I write to you today while looking the Indian Ocean. It’s striking to know that even halfway around the world, there are certain things that translate clearly. Even without sharing a spoken language or a specific culture, we all understand a friendly smile. A tasty meal. A kind gesture.
Earlier this week, I spoke with some new Sri Lankan friends. We talked about certain values that are upheld within this island nation. While their heritage is different, we were excited to find many common values. Among them were honesty, integrity, hospitality, family, and hard work (among others).
Because of our conversation, I thought about what truly defines culture.
Is it the way we act and think?
Rather, is it in the traditions we keep and values we hold?
According to a report from The UN World Commission on Culture and Development, “Culture is the whole complex of distinctive spiritual, material, intellectual and emotional features that characterize a society or a group. It includes creative expressions, community practices, and material or built forms.”
Culture speaks to how we think, act, and create our lives. It is both innate and learned. Therefore, the complex facets of it are created through one’s life experiences and interactions.

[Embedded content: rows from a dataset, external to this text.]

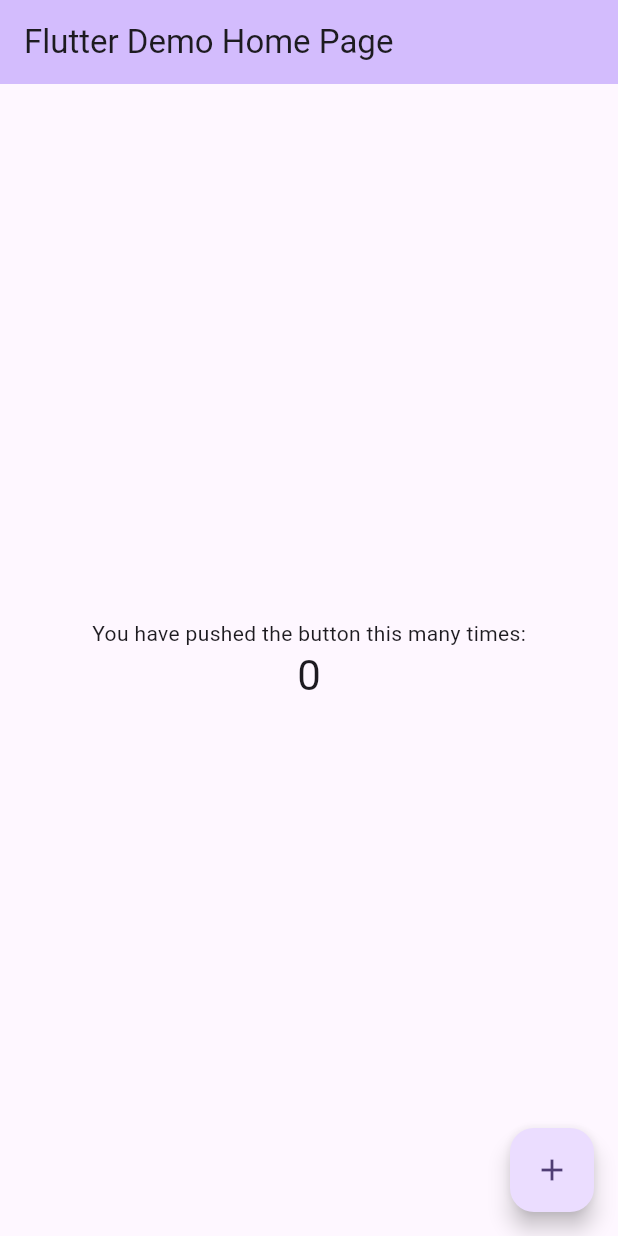
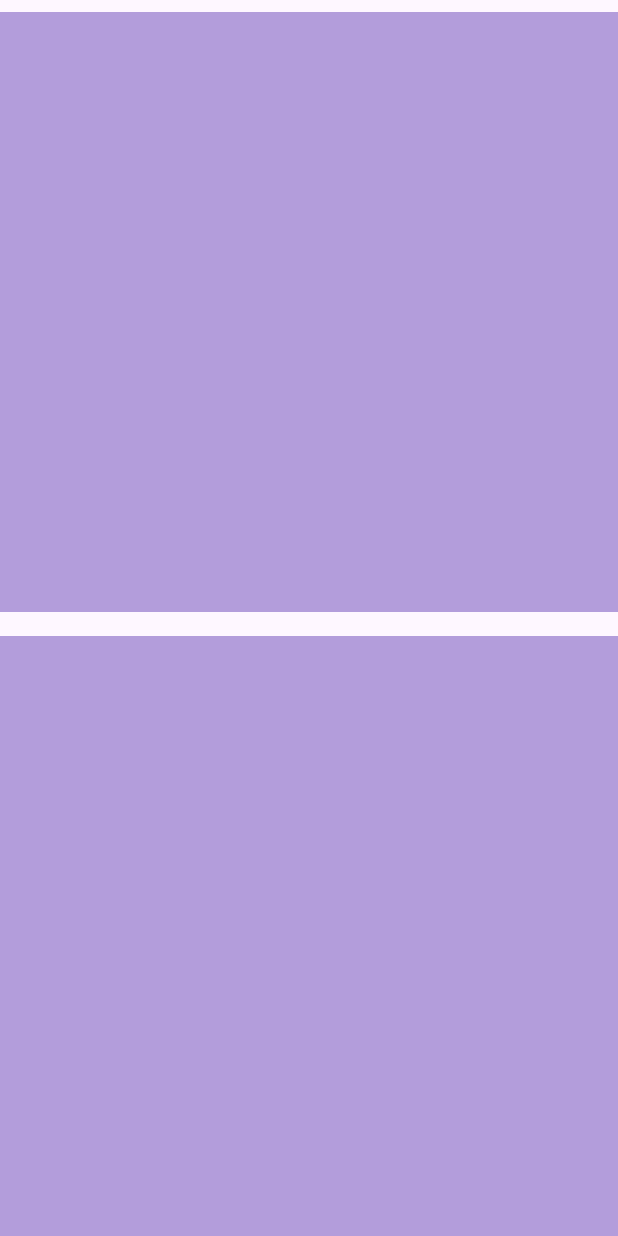
Before and after one commit to aminafayaz/SkillMatrixInitial, a Flutter app: the screen it shows after launch, on a phone screen of 412 x 824 dp. Run offline on Flutter 3.47's test engine with Material 3 defaults, Android fonts, the light colour scheme and no system bars.

Commit message:
added an explore page

```diff
--- /dev/null
+++ b/skillmatrix/lib/explorepage.dart
@@ -0,0 +1,28 @@
+import 'package:flutter/material.dart';
+import 'package:skillmatrix/square.dart';
+
+class Explorepage extends StatelessWidget {
+  const Explorepage({super.key});
+
+  @override
+  Widget build(BuildContext context) {
+    return MaterialApp(
+      home: Scaffold(
+        body: ListView(
+        children: [
+          MySquare(),
+          MySquare(),
+          MySquare(),
+          MySquare(),
+          MySquare(),
+
+
+        ],
+        ),
+      ),
+    );
+
+
+
+  }
+}
--- a/skillmatrix/lib/main.dart
+++ b/skillmatrix/lib/main.dart
@@ -1,125 +1,14 @@
 import 'package:flutter/material.dart';
+import 'package:skillmatrix/explorepage.dart';
 
 void main() {
   runApp(const MyApp());
 }
-
 class MyApp extends StatelessWidget {
   const MyApp({super.key});
 
-  // This widget is the root of your application.
   @override
   Widget build(BuildContext context) {
-    return MaterialApp(
-      title: 'Flutter Demo',
-      theme: ThemeData(
-        // This is the theme of your application.
-        //
-        // TRY THIS: Try running your application with "flutter run". You'll see
-        // the application has a purple toolbar. Then, without quitting the app,
-        // try changing the seedColor in the colorScheme below to Colors.green
-        // and then invoke "hot reload" (save your changes or press the "hot
-        // reload" button in a Flutter-supported IDE, or press "r" if you used
-        // the command line to start the app).
-        //
-        // Notice that the counter didn't reset back to zero; the application
-        // state is not lost during the reload. To reset the state, use hot
-        // restart instead.
-        //
-        // This works for code too, not just values: Most code changes can be
-        // tested with just a hot reload.
-        colorScheme: ColorScheme.fromSeed(seedColor: Colors.deepPurple),
-        useMaterial3: true,
-      ),
-      home: const MyHomePage(title: 'Flutter Demo Home Page'),
-    );
+    return Explorepage();
   }
 }
-
-class MyHomePage extends StatefulWidget {
-  const MyHomePage({super.key, required this.title});
-
-  // This widget is the home page of your application. It is stateful, meaning
-  // that it has a State object (defined below) that contains fields that affect
-  // how it looks.
-
-  // This class is the configuration for the state. It holds the values (in this
-  // case the title) provided by the parent (in this case the App widget) and
-  // used by the build method of the State. Fields in a Widget subclass are
-  // always marked "final".
-
-  final String title;
-
-  @override
-  State<MyHomePage> createState() => _MyHomePageState();
-}
-
-class _MyHomePageState extends State<MyHomePage> {
-  int _counter = 0;
-
-  void _incrementCounter() {
-    setState(() {
-      // This call to setState tells the Flutter framework that something has
-      // changed in this State, which causes it to rerun the build method below
-      // so that the display can reflect the updated values. If we changed
-      // _counter without calling setState(), then the build method would not be
-      // called again, and so nothing would appear to happen.
-      _counter++;
-    });
-  }
-
-  @override
-  Widget build(BuildContext context) {
-    // This method is rerun every time setState is called, for instance as done
-    // by the _incrementCounter method above.
-    //
-    // The Flutter framework has been optimized to make rerunning build methods
-    // fast, so that you can just rebuild anything that needs updating rather
-    // than having to individually change instances of widgets.
-    return Scaffold(
-      appBar: AppBar(
-        // TRY THIS: Try changing the color here to a specific color (to
-        // Colors.amber, perhaps?) and trigger a hot reload to see the AppBar
-        // change color while the other colors stay the same.
-        backgroundColor: Theme.of(context).colorScheme.inversePrimary,
-        // Here we take the value from the MyHomePage object that was created by
-        // the App.build method, and use it to set our appbar title.
-        title: Text(widget.title),
-      ),
-      body: Center(
-        // Center is a layout widget. It takes a single child and positions it
-        // in the middle of the parent.
-        child: Column(
-          // Column is also a layout widget. It takes a list of children and
-          // arranges them vertically. By default, it sizes itself to fit its
-          // children horizontally, and tries to be as tall as its parent.
-          //
-          // Column has various properties to control how it sizes itself and
-          // how it positions its children. Here we use mainAxisAlignment to
-          // center the children vertically; the main axis here is the vertical
-          // axis because Columns are vertical (the cross axis would be
-          // horizontal).
-          //
-          // TRY THIS: Invoke "debug painting" (choose the "Toggle Debug Paint"
-          // action in the IDE, or press "p" in the console), to see the
-          // wireframe for each widget.
-          mainAxisAlignment: MainAxisAlignment.center,
-          children: <Widget>[
-            const Text(
-              'You have pushed the button this many times:',
-            ),
-            Text(
-              '$_counter',
-              style: Theme.of(context).textTheme.headlineMedium,
-            ),
-          ],
-        ),
-      ),
-      floatingActionButton: FloatingActionButton(
-        onPressed: _incrementCounter,
-        tooltip: 'Increment',
-        child: const Icon(Icons.add),
-      ), // This trailing comma makes auto-formatting nicer for build methods.
-    );
-  }
-}
--- /dev/null
+++ b/skillmatrix/lib/square.dart
@@ -0,0 +1,14 @@
+import 'package:flutter/material.dart';
+
+class MySquare  extends StatelessWidget {
+  @override
+  Widget build(BuildContext context) {
+    return Padding(
+            padding: const EdgeInsets.symmetric(vertical: 8.0),
+            child: Container(
+              height: 400,
+              color: Colors.deepPurple[200],
+            ),
+          );
+  }
+}
```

As a result of coaching clients around the world, I witnessed the impact of cultural influences firsthand. So I made an easy way to discuss cross-cultural interactions within organizational and team settings. I named it the Culture Circle™, and it contains three spheres:
First, we begin within the central sphere. This circle includes our own personality and preferences, family background, cultural heritage, and other attributes. We notice how they influence our attitudes and actions. In the inner part of the Culture Circle™, we develop the core of who we are and how we show up in the world.

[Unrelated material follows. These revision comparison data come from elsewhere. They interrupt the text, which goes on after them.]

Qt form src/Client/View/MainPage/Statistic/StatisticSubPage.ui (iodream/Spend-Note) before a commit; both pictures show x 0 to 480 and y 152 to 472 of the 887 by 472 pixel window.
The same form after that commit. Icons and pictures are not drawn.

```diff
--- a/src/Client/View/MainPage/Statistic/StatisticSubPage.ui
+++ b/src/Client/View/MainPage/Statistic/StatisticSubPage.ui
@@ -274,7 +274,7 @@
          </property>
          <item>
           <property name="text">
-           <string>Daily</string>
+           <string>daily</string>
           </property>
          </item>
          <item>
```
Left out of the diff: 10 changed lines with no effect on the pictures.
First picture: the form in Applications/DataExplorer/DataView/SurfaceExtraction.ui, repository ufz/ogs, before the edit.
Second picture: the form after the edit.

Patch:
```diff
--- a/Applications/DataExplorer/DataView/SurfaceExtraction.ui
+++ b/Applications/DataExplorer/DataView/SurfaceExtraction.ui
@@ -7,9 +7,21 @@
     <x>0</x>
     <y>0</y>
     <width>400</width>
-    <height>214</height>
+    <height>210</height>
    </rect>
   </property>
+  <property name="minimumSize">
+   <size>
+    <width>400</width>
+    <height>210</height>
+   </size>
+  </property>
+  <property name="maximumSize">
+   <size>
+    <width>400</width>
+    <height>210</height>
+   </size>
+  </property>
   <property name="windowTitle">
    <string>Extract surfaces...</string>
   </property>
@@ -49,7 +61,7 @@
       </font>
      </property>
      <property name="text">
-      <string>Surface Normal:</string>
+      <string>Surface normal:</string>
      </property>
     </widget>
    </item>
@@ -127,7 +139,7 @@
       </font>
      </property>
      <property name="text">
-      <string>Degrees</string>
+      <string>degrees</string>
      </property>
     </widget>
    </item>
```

Moving to the second sphere of the Culture Circle™ teaches us to notice how our local community norms and values influence who we become. Hence we can make a choice at this point: What do we accept, modify, or reject? We shape our culture as we integrate certain customs into our lives or start fresh and create our own. But this is within that environment.

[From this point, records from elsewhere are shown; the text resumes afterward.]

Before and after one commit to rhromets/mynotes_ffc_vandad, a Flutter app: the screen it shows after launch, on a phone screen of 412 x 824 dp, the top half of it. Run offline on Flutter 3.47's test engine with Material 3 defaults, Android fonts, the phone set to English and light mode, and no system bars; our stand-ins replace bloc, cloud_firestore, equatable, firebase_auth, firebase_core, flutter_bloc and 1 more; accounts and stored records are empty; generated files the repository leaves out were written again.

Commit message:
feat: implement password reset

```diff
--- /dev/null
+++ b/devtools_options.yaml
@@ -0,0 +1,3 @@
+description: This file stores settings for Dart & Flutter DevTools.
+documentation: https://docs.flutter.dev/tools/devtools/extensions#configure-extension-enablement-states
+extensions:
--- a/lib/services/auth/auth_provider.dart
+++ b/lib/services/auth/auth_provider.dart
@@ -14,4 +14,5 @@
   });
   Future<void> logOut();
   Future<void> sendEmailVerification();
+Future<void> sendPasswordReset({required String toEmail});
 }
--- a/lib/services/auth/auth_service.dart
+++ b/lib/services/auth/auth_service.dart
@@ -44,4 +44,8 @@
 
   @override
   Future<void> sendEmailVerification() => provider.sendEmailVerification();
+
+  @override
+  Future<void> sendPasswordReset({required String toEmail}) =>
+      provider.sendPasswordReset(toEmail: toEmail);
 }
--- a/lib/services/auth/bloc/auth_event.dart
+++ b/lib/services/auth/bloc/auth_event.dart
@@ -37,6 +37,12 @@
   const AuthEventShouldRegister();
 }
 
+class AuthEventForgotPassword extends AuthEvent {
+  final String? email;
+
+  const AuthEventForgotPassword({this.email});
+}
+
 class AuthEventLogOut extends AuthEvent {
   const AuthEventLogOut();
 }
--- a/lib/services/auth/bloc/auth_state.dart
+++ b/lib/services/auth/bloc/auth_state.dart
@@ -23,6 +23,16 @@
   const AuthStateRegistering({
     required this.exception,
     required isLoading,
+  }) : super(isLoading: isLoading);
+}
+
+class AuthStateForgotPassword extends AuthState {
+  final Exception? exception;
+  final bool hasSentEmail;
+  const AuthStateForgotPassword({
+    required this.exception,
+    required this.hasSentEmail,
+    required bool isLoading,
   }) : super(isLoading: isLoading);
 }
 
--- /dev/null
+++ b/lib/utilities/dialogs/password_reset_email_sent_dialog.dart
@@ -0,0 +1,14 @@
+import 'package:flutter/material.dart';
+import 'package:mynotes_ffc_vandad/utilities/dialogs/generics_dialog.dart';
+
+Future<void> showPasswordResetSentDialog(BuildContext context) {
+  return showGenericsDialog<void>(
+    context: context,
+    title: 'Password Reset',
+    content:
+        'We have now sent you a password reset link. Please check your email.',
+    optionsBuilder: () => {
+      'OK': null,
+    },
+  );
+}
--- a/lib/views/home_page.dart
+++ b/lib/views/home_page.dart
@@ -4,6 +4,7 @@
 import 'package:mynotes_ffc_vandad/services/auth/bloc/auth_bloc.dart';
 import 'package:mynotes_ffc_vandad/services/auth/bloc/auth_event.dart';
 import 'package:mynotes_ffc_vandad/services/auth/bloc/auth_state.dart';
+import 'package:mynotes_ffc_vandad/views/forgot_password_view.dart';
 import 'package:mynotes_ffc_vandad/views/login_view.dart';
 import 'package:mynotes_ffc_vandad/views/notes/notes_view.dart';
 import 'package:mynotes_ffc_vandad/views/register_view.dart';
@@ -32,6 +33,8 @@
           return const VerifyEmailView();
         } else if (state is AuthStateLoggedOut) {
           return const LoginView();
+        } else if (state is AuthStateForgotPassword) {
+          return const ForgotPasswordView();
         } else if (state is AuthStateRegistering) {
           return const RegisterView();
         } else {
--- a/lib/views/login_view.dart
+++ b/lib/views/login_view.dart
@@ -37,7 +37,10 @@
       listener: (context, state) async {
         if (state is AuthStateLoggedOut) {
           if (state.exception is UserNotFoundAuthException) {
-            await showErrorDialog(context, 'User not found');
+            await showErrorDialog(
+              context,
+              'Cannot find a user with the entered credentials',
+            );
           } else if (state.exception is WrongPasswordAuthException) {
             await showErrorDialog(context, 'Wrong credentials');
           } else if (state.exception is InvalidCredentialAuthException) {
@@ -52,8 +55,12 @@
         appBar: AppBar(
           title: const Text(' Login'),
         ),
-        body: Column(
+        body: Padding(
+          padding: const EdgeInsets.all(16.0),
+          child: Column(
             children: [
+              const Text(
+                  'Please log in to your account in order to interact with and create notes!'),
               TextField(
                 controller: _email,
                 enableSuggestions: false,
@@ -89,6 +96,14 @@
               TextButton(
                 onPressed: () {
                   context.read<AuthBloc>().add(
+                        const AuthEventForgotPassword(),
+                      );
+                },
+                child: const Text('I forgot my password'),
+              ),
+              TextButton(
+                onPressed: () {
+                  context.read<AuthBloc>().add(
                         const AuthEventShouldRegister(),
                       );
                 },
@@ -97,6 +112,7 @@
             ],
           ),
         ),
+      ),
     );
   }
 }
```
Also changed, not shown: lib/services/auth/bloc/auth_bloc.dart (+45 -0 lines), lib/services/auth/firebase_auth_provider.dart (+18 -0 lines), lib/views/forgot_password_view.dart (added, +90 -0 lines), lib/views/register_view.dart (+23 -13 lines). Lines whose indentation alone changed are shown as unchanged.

The larger picture of our intercultural world portrays the exchanges that influence how we’re designing our lives in the outside sphere. What was once deemed “normal” can be questioned and challenged as we’re exposed to more outlooks and ways of doing things in a global setting.
This final sphere of the Culture Circle™ is a chance to look through the eyes of others. This is to find common ground while respecting our differences. If we’re willing, we can move away from judging the unfamiliar. Instead, we can move toward understanding (and even valuing) these differences as we define our culture.
The Culture Circle™ show how to break down the complex nature of one’s culture into three distinct areas of influence. Culture is a complex and nuanced subject. As a result, this model is designed to help individuals and teams unpack the specific experiences that shaped where they are today.
Please contact me for an in-depth look at the Culture Circle™ model or to learn more about inter-culture team training.
Peterson, C. & Seligman, M. E. P. (2004). Character strengths and virtues: A handbook and classification. New York: Oxford University Press.